• **What to produce**
Each line of the data below that holds the word "ImageBackground" is to be reported in full.

• **Given records**
____________________

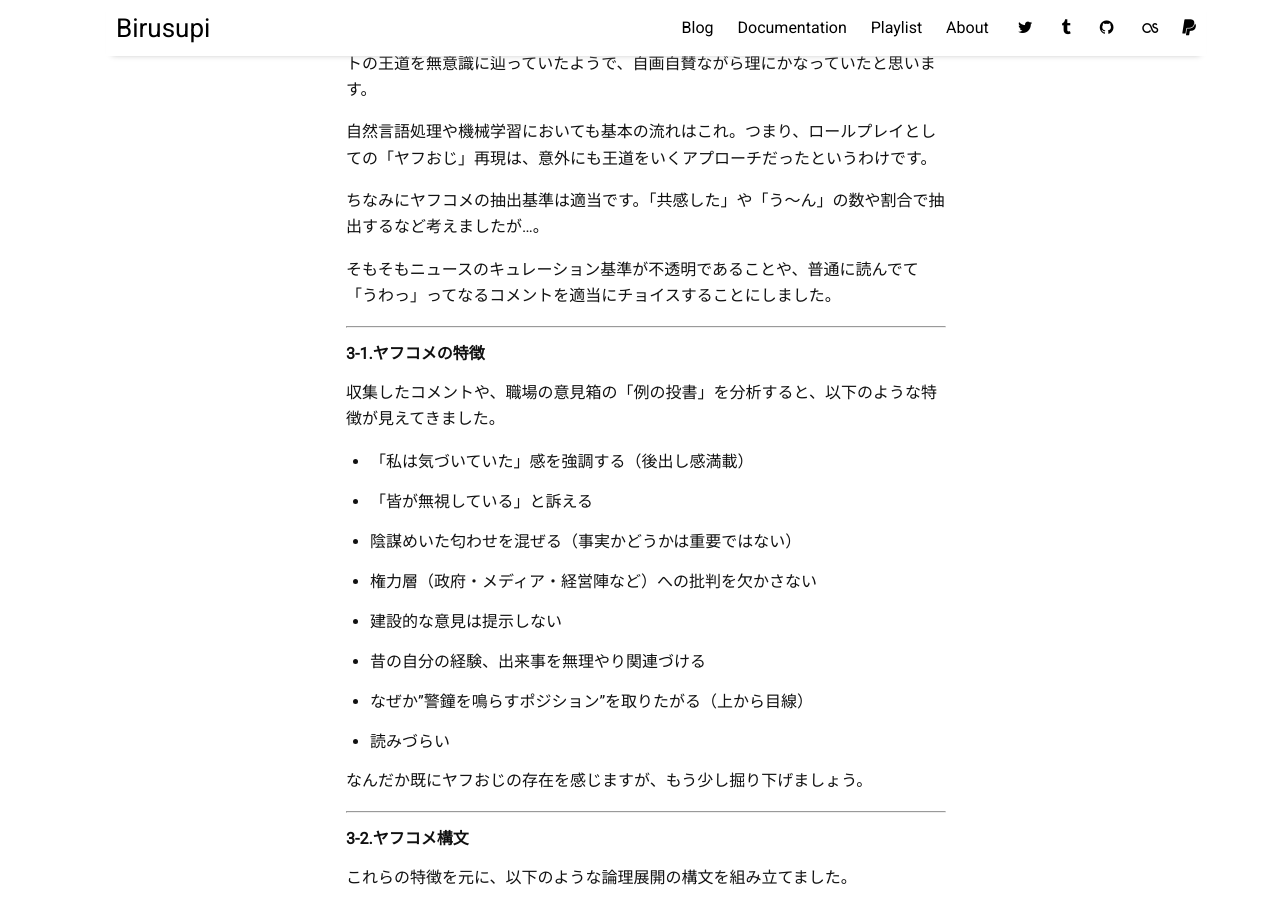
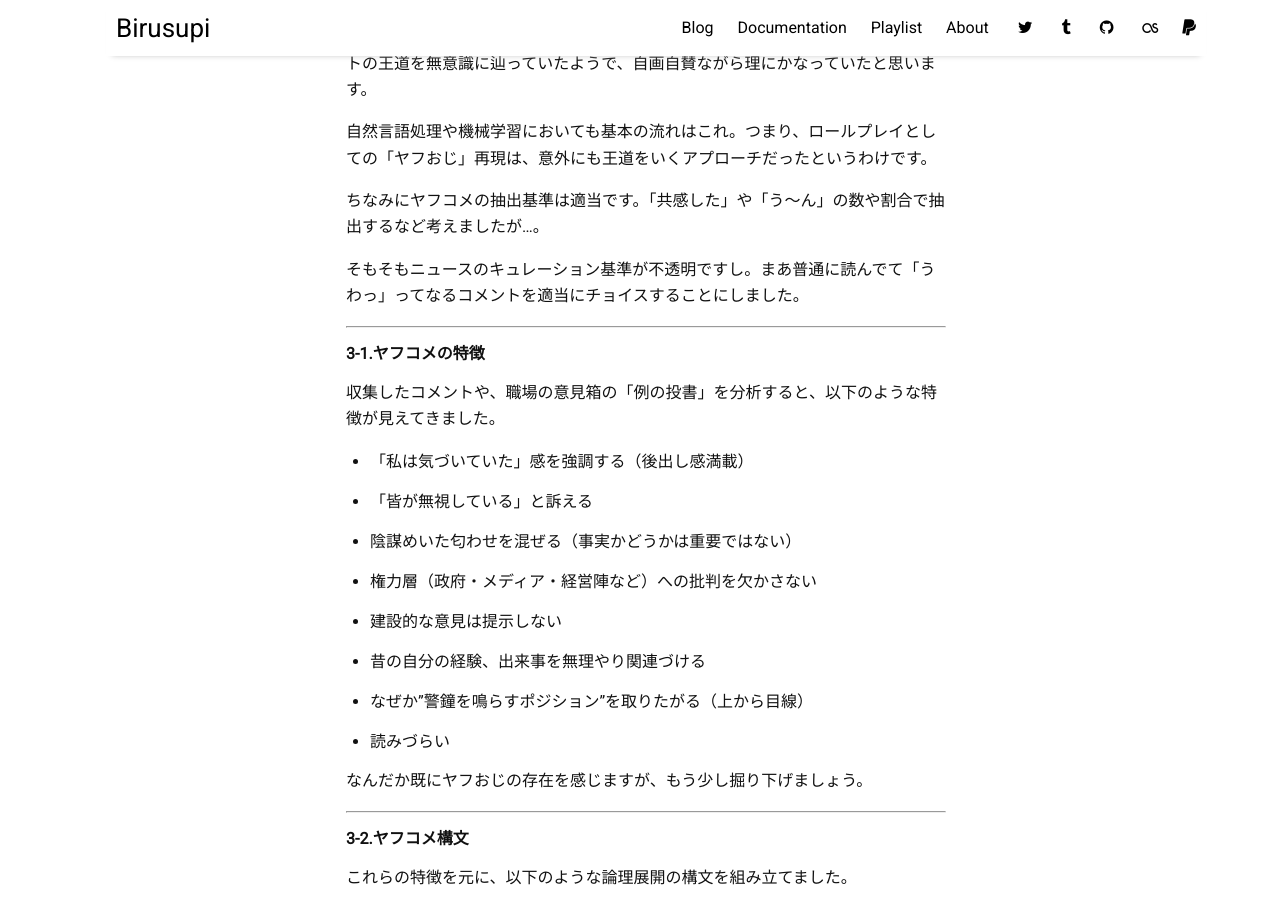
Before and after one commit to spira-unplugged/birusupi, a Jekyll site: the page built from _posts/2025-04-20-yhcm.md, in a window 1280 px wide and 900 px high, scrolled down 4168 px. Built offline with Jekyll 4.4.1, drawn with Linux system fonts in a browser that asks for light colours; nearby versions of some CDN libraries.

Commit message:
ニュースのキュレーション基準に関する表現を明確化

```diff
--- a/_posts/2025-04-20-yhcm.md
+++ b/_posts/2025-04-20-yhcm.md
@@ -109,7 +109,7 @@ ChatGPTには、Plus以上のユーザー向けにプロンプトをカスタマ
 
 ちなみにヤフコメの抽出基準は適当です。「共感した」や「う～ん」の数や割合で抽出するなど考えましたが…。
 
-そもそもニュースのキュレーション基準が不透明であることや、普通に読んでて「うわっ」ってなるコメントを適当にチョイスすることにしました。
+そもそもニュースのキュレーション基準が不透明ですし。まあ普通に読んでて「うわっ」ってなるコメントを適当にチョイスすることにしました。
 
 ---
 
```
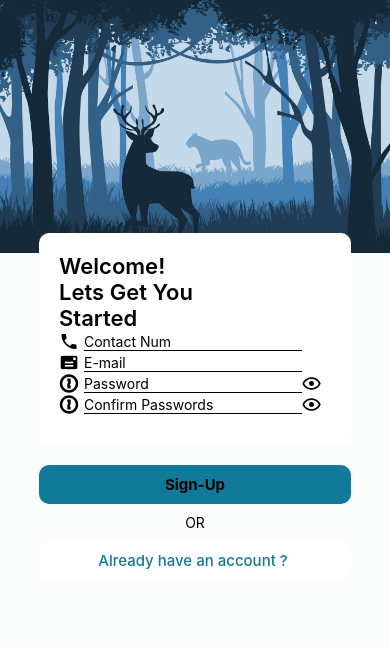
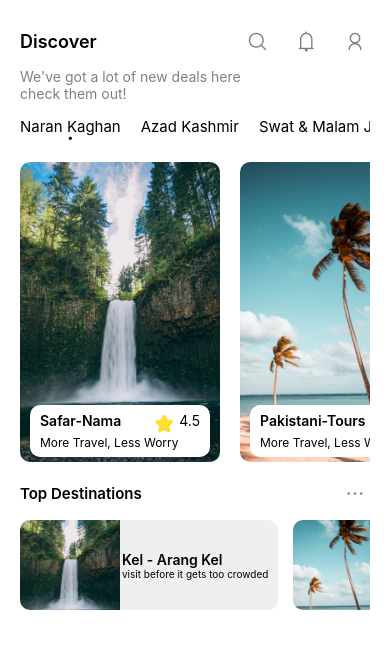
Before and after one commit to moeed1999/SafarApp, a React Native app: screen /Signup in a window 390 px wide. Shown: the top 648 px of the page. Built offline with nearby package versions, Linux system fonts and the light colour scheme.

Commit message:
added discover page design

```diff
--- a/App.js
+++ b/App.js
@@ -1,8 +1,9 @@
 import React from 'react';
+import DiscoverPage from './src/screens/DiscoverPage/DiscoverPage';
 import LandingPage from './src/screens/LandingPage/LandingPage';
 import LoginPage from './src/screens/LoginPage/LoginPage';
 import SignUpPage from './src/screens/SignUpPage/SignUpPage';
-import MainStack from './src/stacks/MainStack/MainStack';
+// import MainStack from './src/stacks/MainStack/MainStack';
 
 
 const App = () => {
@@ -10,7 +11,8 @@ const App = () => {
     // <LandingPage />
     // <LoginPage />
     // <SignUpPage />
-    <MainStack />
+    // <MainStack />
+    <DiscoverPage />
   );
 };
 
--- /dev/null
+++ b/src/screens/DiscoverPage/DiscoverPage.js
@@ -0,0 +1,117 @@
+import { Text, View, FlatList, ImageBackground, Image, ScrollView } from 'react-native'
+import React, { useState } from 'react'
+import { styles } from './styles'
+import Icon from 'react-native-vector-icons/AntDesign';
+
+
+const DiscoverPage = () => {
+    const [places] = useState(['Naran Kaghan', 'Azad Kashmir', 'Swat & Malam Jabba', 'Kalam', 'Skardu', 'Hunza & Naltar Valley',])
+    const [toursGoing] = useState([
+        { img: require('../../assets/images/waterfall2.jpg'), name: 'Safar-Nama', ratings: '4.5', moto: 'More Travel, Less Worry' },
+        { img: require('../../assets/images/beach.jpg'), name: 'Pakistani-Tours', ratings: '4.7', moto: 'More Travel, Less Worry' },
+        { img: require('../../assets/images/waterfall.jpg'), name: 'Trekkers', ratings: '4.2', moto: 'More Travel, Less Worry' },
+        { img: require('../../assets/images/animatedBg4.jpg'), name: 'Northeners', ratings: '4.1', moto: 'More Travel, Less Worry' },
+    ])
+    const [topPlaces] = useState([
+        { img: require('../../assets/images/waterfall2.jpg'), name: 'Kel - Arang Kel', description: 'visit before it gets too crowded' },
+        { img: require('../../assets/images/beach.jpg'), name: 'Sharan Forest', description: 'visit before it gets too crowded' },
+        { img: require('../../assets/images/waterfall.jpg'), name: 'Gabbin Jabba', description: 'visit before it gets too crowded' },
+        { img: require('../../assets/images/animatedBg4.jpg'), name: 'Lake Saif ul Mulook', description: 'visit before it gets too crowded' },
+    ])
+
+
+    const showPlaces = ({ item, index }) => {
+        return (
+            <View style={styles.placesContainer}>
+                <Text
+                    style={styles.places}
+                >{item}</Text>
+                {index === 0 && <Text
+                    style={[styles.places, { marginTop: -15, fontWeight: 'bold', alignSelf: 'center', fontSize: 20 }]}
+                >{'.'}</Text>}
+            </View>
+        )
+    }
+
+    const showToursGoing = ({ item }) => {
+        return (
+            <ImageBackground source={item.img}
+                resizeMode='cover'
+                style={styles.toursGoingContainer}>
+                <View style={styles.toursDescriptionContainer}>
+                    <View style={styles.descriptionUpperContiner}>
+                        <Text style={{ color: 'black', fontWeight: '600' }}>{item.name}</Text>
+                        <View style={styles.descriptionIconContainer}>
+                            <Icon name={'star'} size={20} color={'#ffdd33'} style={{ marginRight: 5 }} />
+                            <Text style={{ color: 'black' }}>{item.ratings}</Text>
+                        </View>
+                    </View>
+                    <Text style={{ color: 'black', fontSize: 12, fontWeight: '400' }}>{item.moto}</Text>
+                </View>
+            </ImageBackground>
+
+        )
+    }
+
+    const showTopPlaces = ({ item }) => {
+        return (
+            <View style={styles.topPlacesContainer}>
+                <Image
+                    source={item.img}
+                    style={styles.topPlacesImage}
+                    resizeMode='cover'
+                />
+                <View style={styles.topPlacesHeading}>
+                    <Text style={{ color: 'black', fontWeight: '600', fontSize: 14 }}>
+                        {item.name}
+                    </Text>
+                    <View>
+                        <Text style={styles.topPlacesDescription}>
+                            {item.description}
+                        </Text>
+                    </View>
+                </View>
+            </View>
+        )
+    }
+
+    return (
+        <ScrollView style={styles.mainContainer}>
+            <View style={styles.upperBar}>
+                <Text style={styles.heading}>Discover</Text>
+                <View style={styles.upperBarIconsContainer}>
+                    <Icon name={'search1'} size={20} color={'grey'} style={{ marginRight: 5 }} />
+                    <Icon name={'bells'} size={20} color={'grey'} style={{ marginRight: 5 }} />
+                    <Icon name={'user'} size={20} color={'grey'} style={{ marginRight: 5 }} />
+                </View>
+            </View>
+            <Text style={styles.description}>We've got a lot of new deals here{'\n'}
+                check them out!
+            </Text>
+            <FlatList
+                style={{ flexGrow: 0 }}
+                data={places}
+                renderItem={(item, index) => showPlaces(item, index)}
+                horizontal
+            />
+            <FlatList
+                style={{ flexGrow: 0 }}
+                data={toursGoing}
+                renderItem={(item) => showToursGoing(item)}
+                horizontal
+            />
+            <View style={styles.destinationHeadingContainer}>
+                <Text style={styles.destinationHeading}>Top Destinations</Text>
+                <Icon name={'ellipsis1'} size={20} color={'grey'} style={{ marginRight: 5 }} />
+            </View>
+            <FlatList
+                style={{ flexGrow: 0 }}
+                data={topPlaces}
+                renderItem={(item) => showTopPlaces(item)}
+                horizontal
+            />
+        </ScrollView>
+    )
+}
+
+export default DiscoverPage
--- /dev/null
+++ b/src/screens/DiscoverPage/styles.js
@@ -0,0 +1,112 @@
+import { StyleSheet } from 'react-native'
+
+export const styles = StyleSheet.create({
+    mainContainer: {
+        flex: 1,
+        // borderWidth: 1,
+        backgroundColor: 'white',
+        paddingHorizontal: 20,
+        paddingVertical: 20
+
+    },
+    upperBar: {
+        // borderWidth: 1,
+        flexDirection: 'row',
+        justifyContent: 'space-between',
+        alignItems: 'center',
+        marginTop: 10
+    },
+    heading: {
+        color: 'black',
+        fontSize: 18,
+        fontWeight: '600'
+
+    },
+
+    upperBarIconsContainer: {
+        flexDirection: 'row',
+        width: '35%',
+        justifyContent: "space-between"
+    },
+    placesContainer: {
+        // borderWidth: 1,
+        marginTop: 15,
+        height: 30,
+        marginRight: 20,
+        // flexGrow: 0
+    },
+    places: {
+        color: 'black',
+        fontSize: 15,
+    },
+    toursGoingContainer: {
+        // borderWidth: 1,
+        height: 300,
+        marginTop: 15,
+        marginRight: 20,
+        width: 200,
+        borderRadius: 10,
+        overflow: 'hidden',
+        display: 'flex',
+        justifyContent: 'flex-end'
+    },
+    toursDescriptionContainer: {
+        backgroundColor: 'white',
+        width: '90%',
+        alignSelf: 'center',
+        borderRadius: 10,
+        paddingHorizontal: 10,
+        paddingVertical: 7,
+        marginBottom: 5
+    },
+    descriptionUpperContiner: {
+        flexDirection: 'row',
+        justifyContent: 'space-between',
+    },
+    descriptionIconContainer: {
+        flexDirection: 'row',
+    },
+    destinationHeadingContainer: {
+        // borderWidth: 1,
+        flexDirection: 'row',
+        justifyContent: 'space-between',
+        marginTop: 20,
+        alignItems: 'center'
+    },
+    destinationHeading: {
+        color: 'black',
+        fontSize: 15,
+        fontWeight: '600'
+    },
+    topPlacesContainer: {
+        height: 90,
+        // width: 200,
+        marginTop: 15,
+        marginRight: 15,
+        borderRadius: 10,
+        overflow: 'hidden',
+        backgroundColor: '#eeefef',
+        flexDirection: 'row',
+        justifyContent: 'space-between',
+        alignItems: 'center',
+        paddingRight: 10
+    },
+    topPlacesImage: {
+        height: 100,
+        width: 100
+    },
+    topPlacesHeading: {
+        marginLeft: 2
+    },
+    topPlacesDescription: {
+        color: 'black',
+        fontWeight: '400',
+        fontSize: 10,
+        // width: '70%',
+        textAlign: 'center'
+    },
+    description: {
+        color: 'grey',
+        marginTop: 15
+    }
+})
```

____________________

• **Expected answer**
+import { Text, View, FlatList, ImageBackground, Image, ScrollView } from 'react-native'
+            <ImageBackground source={item.img}
+            </ImageBackground>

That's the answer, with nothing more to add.